If you’re about to start your first ever term as a member of your homeowners association’s board of directors, you might be a bit nervous and wondering what you should expect out of the position. You’re going to be an active part of running what essentially amounts to a business, and will be asked to wear a lot of different hats in the process, so it’s understandable for it to be a daunting prospect. But ultimately, you’ll find that it can also be a great way to get involved and be an advocate for your community.

Here are just a few tips for new HOA board members to get acclimated to their positions. To learn more, reach out to an HOA lawyer in Arizona:

  • Make sure to read your board documents: The best way to learn how your association works is to make sure you’re reading all of your bylaws and governing documents. This will quickly give you thorough information about the expectations established for you in your role, and give you guidelines to follow in all of your actions you’ll take during your term.
  • Avoid biting off more than you can chew: It’s natural for new board members to want to jump right into the fray and take on as much as they can, but it’s important for you to give yourself some time to acclimate to the position. Prioritize which areas you think can benefit most from your help and where you’d most like to be involved, and limit yourself at first. Remember also that you’re volunteering your time for this role—don’t feel bad about saying “no” to certain tasks or responsibilities so you don’t compromise the amount of time you get to spend with your family.
  • Review HOA finances: Review all the financial statements available for your HOA, and if needed, ask for some clarification from your board’s treasurer. Part of the board’s responsibility is making sure that the budget and finances are all in good condition. You should get a sense of where your financial situation currently lies and what types of goals already exist financially for the organization.
  • Seek the advice of experienced board members: Your neighbors are certainly going to have plenty of ideas for you to consider when you take on a new role as an HOA board member, but you should also be sure to use experienced or past board members as resources. Get ideas and opinions from them, and ask them for other resources that may be helpful to you in your term.
  • Make communication a priority: Transparency is crucial when it comes to keeping up a positive relationship between the community and the HOA board. Make sure you are doing your part to keep your community informed about the HOA’s financial standing, any events happening in the community, important issues affecting residents and various other opportunities or ideas.
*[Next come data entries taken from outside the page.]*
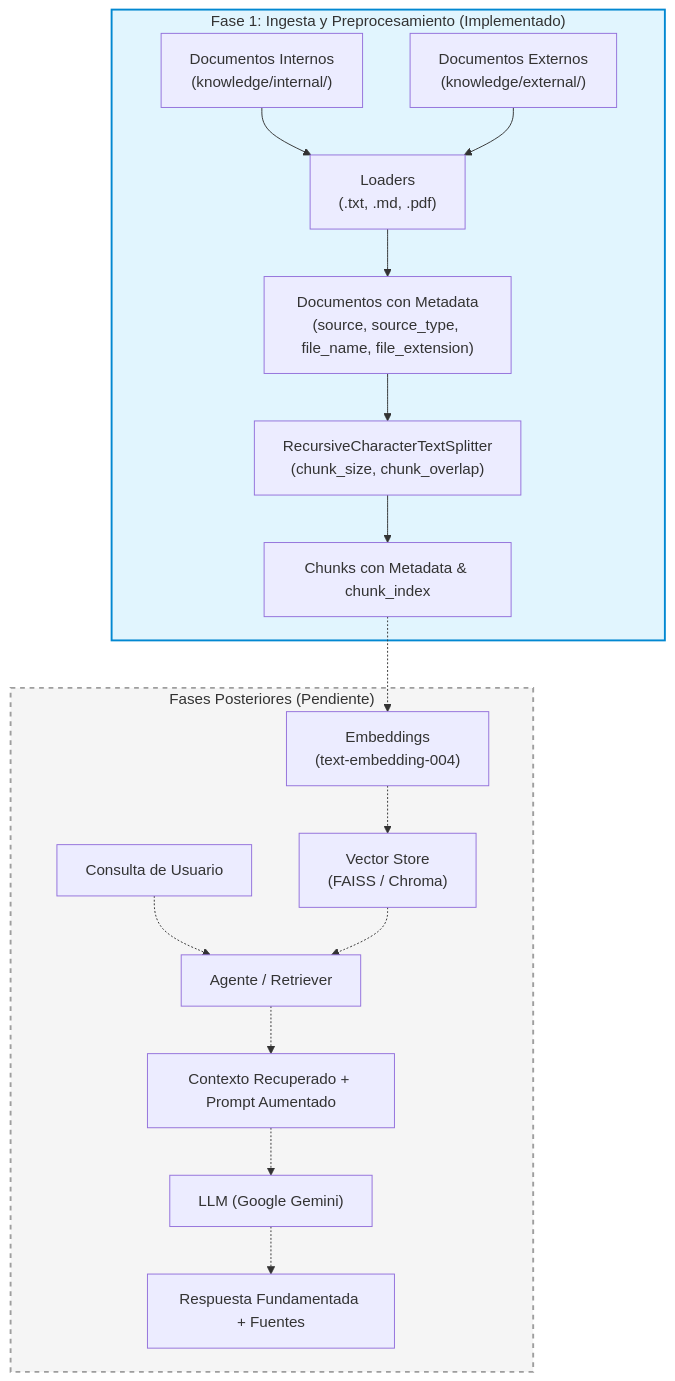
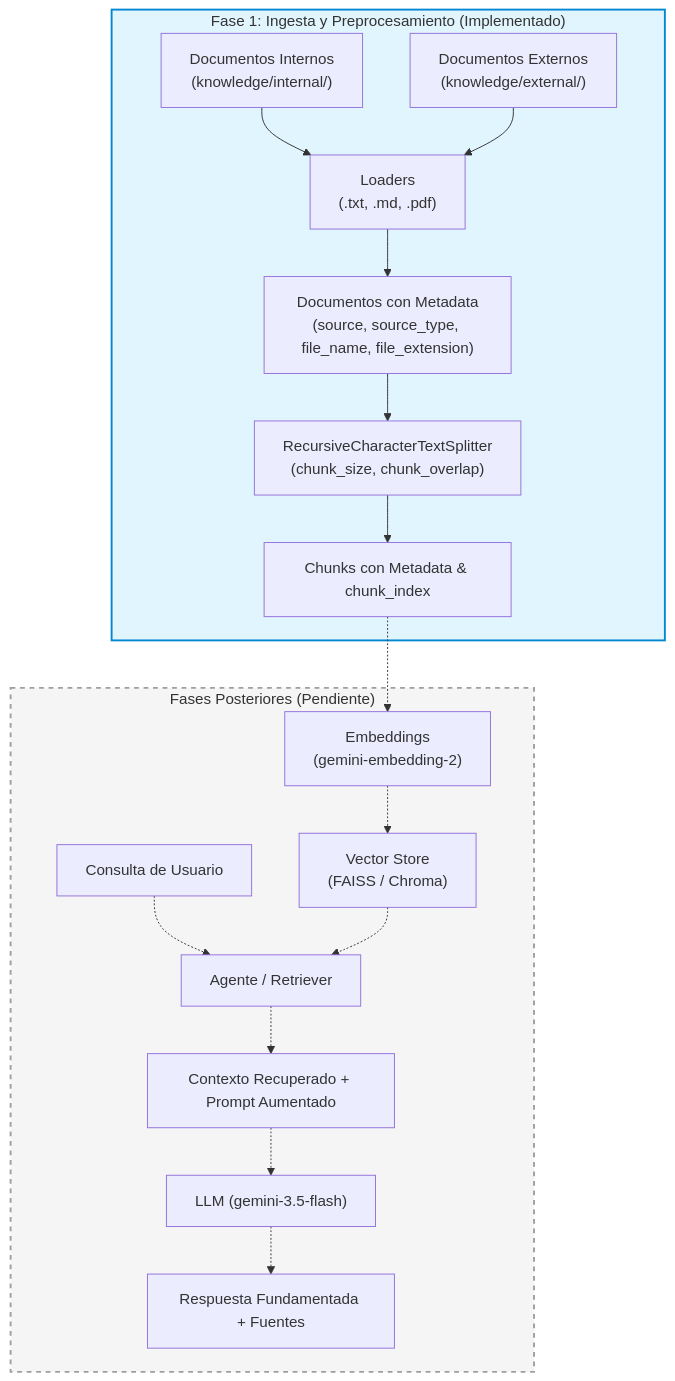
Before and after one commit to HikariLucy/Knowledge-RAG: the diagram in README.md, drawn with Mermaid. The commit also changed other lines of this file and 7 other files, not shown here.

````diff
--- a/README.md
+++ b/README.md
@@ -51,23 +52,23 @@
 ```mermaid
 flowchart TD
     subgraph Fase_1["Fase 1: Ingesta y Preprocesamiento (Implementado)"]
         A["Documentos Internos\n(knowledge/internal/)"] --> C["Loaders\n(.txt, .md, .pdf)"]
         B["Documentos Externos\n(knowledge/external/)"] --> C
         C --> D["Documentos con Metadata\n(source, source_type, file_name, file_extension)"]
         D --> E["RecursiveCharacterTextSplitter\n(chunk_size, chunk_overlap)"]
         E --> F["Chunks con Metadata & chunk_index"]
     end
 
     subgraph Fase_Posterior["Fases Posteriores (Pendiente)"]
-        F -.-> G["Embeddings\n(text-embedding-004)"]
+        F -.-> G["Embeddings\n(gemini-embedding-2)"]
         G -.-> H["Vector Store\n(FAISS / Chroma)"]
         I["Consulta de Usuario"] -.-> J["Agente / Retriever"]
         H -.-> J
         J -.-> K["Contexto Recuperado + Prompt Aumentado"]
-        K -.-> L["LLM (Google Gemini)"]
+        K -.-> L["LLM (gemini-3.5-flash)"]
         L -.-> M["Respuesta Fundamentada + Fuentes"]
     end
 
     style Fase_1 fill:#e1f5fe,stroke:#0288d1,stroke-width:2px
     style Fase_Posterior fill:#f5f5f5,stroke:#9e9e9e,stroke-width:2px,stroke-dasharray: 5 5
 ```
````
For more tips for new HOA board members, we encourage you to contact an HOA lawyer in Arizona at Goodman Law Group today.